> _TASK DESCRIPTION_
Where the word "runs" appears in a line below, copy the whole line.

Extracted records
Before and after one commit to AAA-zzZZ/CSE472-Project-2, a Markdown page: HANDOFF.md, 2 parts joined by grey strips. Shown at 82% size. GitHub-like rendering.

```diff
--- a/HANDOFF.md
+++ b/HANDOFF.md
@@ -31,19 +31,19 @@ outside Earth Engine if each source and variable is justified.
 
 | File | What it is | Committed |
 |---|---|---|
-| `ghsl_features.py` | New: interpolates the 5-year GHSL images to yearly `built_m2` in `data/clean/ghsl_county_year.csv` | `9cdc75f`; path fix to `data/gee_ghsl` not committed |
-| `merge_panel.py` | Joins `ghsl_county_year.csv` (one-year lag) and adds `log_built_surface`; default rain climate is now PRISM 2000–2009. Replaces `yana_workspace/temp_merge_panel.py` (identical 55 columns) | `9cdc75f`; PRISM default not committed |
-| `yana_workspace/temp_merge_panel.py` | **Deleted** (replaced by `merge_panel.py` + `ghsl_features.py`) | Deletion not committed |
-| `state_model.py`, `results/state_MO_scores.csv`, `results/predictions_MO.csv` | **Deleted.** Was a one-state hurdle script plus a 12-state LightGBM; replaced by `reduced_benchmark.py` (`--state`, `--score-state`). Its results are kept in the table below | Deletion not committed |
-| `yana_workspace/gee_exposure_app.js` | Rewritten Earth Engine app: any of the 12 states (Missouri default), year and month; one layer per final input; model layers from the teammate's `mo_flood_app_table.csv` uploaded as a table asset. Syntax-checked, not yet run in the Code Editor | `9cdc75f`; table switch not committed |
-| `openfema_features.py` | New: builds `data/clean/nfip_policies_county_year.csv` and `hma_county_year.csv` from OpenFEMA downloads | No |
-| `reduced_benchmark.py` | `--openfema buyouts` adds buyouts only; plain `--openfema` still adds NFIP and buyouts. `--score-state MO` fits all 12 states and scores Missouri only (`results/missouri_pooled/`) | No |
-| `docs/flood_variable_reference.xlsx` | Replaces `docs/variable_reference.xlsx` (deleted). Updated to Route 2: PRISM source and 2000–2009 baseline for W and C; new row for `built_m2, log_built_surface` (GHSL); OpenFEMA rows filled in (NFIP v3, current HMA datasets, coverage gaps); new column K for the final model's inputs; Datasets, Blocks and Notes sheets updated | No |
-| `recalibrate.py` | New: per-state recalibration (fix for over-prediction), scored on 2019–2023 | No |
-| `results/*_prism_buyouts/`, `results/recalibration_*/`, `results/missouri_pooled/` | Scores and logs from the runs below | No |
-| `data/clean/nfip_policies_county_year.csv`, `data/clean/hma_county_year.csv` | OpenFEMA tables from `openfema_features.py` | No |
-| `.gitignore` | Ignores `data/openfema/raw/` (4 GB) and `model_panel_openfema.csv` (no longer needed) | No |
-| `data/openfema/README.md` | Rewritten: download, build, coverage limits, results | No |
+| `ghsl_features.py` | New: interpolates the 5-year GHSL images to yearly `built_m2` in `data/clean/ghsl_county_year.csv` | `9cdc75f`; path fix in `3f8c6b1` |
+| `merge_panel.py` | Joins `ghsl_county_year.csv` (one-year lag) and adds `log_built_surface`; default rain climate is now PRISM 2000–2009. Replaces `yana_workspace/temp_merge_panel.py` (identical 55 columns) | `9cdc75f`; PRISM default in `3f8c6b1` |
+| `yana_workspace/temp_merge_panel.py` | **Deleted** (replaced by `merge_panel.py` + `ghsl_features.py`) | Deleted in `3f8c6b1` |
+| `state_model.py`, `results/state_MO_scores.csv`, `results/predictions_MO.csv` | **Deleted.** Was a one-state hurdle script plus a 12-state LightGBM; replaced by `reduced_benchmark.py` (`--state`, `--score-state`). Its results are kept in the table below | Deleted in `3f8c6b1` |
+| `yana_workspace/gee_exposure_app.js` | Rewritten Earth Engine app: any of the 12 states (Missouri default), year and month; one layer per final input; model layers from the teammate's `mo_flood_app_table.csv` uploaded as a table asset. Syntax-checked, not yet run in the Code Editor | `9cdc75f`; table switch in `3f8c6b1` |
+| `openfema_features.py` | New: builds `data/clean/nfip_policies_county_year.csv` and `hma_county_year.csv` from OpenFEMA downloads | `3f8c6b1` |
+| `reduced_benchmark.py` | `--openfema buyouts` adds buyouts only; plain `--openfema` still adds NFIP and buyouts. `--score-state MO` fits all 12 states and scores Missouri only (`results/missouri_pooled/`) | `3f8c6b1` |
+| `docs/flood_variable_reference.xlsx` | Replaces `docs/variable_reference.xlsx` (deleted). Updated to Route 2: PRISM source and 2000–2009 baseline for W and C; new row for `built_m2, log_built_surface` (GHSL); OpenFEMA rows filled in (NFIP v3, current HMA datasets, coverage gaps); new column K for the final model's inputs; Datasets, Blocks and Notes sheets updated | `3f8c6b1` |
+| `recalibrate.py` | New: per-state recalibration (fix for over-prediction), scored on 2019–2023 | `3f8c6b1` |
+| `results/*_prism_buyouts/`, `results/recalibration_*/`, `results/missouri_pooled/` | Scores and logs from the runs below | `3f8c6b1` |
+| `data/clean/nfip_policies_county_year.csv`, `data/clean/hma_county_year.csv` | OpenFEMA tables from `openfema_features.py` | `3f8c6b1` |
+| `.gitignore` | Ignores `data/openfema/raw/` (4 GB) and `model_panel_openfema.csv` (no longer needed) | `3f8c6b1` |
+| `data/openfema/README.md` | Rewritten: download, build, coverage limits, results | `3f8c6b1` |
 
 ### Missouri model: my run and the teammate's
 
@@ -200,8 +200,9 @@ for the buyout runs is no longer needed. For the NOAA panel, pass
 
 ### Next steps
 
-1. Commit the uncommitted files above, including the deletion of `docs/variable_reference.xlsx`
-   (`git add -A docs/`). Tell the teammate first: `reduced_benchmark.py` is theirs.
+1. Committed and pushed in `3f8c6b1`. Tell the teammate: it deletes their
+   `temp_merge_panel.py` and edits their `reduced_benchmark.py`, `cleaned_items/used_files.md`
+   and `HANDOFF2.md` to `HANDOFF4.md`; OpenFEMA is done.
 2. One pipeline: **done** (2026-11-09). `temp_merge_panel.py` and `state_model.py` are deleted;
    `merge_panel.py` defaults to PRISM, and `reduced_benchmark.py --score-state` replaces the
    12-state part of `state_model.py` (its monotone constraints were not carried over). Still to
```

> _EXERCISE RESPONSE_
-| `results/*_prism_buyouts/`, `results/recalibration_*/`, `results/missouri_pooled/` | Scores and logs from the runs below | No |
+| `results/*_prism_buyouts/`, `results/recalibration_*/`, `results/missouri_pooled/` | Scores and logs from the runs below | `3f8c6b1` |
@@ -200,8 +200,9 @@ for the buyout runs is no longer needed. For the NOAA panel, pass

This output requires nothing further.